It meant people in costumes like this:
And this guy with the Barkley nipples:
Their entire crowd is made up of the guy you hope doesn’t sit next to you on the train. I literally saw a guy wearing a cowboy hat in the stands! I know it probably makes me an icy-hearted cad, but I couldn’t help watching their crowds throughout the playoffs with the same reaction Bill Murray had in Groundhog Day upon first arriving in Punxsutawney, Pennsylvania. (From the 0:33 mark through the 0:47 mark of this clip):
Then again, at least Oklahoma City had a team in the Finals. This shirt from another Middle American sports city was even sadder:
Cleveland: We live vicariously!

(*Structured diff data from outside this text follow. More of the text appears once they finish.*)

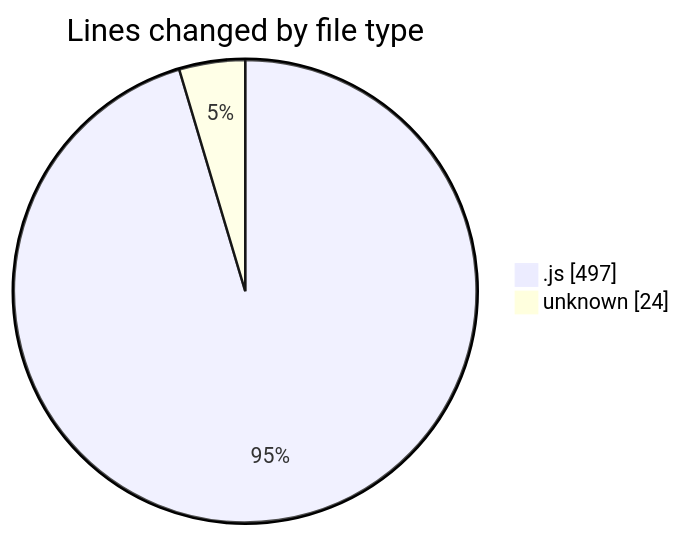
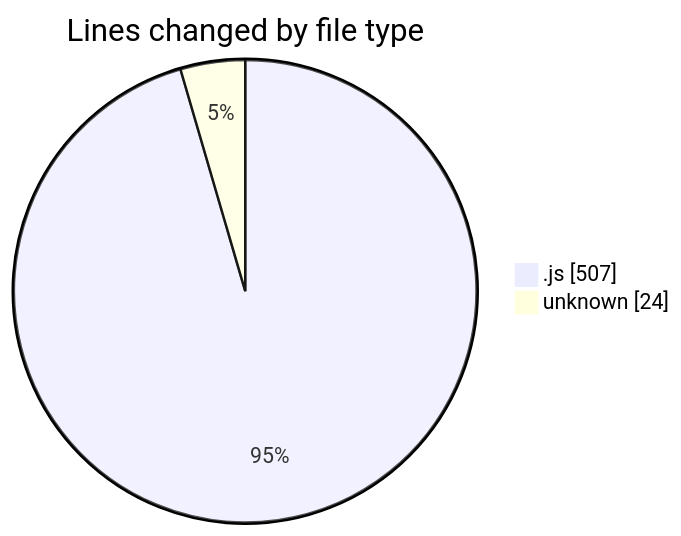
One commit to momahboobian/code-tracking changed the first of 2 diagrams in 2025-02-03/cda/README.md. Above: the diagram before and after it, drawn with Mermaid. The commit also changed other lines of this file and 1 other file, not shown here.

````diff
--- a/2025-02-03/cda/README.md
+++ b/2025-02-03/cda/README.md
@@ -24,6 +24,6 @@
 ```mermaid
 pie showData
 title Lines changed by file type
-".js" : 497
+".js" : 507
 "unknown" : 24
 ```
````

I know the popular sentiment: The Heat doesn’t mean nearly as much to Miami as the Thunder means to Oklahoma City. LeBron James meant more to Cleveland than he ever will to Miami. But as a representative of the two major Miami sports teams, I’m tired of apologizing because All-Stars wanted to sign there and people other than me were at times less than enthusiastic when attending the games. I have witnessed a combined one championship in my time rooting for these teams, and the media made sure to taint any dignity or merit that championship had because of (admittedly atrocious) officiating. I can’t speak for everyone who calls themselves a Heat fan, but that team means as much to me as the Thunder means to Oklahoma City. And maybe my two homes of Miami and New York don’t have the same old-fashioned, wholesome charms as the quaint, less glamorous cities, but I wouldn’t change a thing about where I’ve lived, even if outsiders believe them to be narcissistic morally-vacant cesspools.
Yes, I’m an East Coast liberal elite rooting for a hated team in an apathetic market, and I’m damn proud of it.
Now where’s that latte and side of arugula?